Today is Sunday and I head back towards Centro, starting with Calle Florida, the busy pedestrian shopping street. Near the start of Calle Florida are a couple of green, park-like plazas that are worth seeing, one of which is the Falkland War memorial—careful when you are in Argentina, the Argentines still consider the islands their own and they are called the Islas Malvinas. The area has some interesting building facades and architecture such as the Circulo Militar, not unlike a smaller version of Central Park South and the area around the Plaza Hotel in Manhattan.

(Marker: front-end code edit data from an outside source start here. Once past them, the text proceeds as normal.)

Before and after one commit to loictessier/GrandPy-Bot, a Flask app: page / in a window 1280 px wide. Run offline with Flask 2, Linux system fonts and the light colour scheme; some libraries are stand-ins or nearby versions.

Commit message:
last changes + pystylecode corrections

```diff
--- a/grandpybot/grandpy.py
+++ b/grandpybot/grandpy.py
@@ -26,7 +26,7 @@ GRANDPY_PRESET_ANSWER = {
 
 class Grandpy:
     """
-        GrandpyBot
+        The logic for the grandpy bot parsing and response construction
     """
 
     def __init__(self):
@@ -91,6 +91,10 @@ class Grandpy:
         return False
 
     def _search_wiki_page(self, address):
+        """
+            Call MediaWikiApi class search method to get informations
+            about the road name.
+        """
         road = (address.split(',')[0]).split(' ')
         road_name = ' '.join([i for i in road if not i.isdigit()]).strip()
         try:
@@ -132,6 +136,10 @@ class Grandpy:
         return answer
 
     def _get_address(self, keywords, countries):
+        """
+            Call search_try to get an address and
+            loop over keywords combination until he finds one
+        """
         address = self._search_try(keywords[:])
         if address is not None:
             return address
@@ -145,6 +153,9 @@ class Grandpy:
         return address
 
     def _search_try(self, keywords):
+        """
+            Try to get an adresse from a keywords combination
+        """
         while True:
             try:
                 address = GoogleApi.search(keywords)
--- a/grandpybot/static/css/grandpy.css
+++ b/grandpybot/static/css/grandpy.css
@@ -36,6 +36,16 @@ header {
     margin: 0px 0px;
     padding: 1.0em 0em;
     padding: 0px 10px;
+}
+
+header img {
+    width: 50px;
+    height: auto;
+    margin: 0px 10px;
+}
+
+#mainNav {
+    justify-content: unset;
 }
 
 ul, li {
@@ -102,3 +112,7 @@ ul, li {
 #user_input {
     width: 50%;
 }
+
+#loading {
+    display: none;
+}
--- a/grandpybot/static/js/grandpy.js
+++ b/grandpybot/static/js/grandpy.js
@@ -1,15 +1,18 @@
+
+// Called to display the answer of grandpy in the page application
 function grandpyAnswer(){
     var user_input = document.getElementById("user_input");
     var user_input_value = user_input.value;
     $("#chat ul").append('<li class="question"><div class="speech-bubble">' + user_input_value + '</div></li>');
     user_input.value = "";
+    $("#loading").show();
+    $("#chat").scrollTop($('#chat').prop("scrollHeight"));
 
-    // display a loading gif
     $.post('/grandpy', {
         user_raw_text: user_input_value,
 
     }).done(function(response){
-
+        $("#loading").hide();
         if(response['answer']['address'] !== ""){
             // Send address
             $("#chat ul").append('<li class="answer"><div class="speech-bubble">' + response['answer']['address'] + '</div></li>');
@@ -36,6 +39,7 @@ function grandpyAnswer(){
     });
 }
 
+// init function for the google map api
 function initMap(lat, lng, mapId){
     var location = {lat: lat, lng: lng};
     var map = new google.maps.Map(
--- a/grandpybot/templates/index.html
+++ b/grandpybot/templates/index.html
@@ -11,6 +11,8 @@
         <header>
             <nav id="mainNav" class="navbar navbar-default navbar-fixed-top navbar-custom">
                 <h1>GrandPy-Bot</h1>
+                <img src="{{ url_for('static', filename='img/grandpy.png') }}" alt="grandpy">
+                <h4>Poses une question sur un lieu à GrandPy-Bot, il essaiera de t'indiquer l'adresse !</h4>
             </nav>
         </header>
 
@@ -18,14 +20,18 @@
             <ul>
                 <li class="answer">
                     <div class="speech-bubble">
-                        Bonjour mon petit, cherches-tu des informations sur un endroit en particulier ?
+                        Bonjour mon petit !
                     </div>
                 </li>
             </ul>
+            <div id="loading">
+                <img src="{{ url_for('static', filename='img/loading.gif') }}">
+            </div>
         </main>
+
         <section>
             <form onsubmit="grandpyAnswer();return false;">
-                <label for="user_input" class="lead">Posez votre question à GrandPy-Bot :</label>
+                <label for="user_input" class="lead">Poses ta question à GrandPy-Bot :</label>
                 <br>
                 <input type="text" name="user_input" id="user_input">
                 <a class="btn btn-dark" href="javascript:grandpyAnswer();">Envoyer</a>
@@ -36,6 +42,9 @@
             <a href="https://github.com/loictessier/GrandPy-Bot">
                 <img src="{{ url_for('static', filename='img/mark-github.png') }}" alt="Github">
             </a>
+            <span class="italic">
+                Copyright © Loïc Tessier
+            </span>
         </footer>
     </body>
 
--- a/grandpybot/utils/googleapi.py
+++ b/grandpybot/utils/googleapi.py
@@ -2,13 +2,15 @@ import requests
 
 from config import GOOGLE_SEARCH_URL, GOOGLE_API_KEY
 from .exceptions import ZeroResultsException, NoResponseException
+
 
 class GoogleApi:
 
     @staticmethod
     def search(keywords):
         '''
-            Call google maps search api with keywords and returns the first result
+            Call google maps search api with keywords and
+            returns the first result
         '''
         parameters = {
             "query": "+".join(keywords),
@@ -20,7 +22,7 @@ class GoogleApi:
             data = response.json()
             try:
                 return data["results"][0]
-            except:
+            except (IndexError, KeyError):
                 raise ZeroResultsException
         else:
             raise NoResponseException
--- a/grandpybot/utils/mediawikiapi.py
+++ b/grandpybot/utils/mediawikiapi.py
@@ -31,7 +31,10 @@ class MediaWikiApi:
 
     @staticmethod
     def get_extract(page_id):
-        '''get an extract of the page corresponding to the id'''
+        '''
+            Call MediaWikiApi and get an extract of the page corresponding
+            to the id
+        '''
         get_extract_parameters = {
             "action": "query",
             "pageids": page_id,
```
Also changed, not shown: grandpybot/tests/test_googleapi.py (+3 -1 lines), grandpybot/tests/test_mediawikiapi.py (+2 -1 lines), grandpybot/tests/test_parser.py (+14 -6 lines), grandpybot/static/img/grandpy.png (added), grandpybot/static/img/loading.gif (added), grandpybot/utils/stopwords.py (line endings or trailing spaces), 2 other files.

After walking along Florida for a while, I move off into the old district of San Telmo. It’s a Sunday and the day for the famous flea market. I wander among the countless stalls and shops selling books and posters and LPs and leather goods and trinkets and, of course, antiques. Antique silverware, including complete sets of century-old Christofle dining cutlery can be found for far less than in Europe, a relic of Buenos Aires’ proud European heritage. I pause for a moment to watch as couples tango in the street to music coming from a portable stereo. I wind up slipping into some art galleries and find myself enchanted by the tango art of Mauro Moreno and purchase two works of his to take back with me (no small feat considering that on this occasion I had a month in Brazil ahead of me, including time spent kayaking and sleeping in a hammock in the Amazon rainforest).
My walk, in photos:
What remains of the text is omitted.